# [Work to complete]
Locate every line in the material below that has the word "take". Copy each of those lines.

# [Study material]
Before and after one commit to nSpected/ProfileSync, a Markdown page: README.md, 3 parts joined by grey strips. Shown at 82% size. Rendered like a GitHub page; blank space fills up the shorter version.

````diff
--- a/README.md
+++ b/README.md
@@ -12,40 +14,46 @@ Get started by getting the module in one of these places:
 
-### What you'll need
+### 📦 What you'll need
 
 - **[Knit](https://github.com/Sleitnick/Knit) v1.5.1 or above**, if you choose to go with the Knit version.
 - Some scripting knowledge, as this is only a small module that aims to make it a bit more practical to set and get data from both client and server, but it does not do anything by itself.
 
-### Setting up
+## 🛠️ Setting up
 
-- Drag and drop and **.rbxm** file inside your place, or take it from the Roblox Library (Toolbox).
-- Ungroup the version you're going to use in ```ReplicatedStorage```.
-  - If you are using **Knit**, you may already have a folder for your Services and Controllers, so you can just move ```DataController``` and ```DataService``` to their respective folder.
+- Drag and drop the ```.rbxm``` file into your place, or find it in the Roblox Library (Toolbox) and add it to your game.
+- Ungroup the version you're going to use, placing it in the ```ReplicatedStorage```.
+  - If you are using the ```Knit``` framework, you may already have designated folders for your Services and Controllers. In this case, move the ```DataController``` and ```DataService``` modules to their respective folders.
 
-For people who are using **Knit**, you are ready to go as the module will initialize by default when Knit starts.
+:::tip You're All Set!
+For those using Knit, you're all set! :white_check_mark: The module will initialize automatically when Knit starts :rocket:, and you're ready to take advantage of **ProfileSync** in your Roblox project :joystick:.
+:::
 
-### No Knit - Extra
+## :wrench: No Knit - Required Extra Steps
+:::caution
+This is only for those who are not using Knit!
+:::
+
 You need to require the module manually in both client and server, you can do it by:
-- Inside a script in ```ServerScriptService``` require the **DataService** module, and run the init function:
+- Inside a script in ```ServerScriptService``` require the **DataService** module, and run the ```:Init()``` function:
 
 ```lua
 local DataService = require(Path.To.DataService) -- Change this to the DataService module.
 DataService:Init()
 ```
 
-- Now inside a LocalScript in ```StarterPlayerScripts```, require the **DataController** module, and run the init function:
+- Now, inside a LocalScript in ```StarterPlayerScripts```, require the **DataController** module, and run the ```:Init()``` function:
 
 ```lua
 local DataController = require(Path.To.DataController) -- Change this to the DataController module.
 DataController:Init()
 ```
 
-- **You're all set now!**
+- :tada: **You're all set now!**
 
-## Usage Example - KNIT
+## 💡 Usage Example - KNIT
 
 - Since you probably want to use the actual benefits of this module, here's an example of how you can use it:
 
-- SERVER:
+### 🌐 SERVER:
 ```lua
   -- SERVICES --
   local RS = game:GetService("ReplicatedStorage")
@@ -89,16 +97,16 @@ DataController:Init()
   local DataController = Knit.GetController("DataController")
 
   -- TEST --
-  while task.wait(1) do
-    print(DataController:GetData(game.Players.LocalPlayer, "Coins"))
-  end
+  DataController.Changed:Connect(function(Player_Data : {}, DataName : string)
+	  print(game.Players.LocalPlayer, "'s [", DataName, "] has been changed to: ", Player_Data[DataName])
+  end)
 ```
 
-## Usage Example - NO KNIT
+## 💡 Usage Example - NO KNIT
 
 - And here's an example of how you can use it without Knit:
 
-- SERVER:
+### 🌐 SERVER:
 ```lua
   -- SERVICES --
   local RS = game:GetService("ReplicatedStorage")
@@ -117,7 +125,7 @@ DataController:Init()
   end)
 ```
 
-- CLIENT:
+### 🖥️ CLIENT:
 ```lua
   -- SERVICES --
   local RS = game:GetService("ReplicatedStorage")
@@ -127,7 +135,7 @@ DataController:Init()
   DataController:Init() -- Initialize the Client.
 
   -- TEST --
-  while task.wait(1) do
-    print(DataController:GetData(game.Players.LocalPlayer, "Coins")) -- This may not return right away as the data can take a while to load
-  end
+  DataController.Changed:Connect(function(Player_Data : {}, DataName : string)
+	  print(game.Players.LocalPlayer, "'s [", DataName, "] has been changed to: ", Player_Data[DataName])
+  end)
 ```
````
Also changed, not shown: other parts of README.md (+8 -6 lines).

# [Response]
-- Drag and drop and **.rbxm** file inside your place, or take it from the Roblox Library (Toolbox).
+For those using Knit, you're all set! :white_check_mark: The module will initialize automatically when Knit starts :rocket:, and you're ready to take advantage of **ProfileSync** in your Roblox project :joystick:.
-    print(DataController:GetData(game.Players.LocalPlayer, "Coins")) -- This may not return right away as the data can take a while to load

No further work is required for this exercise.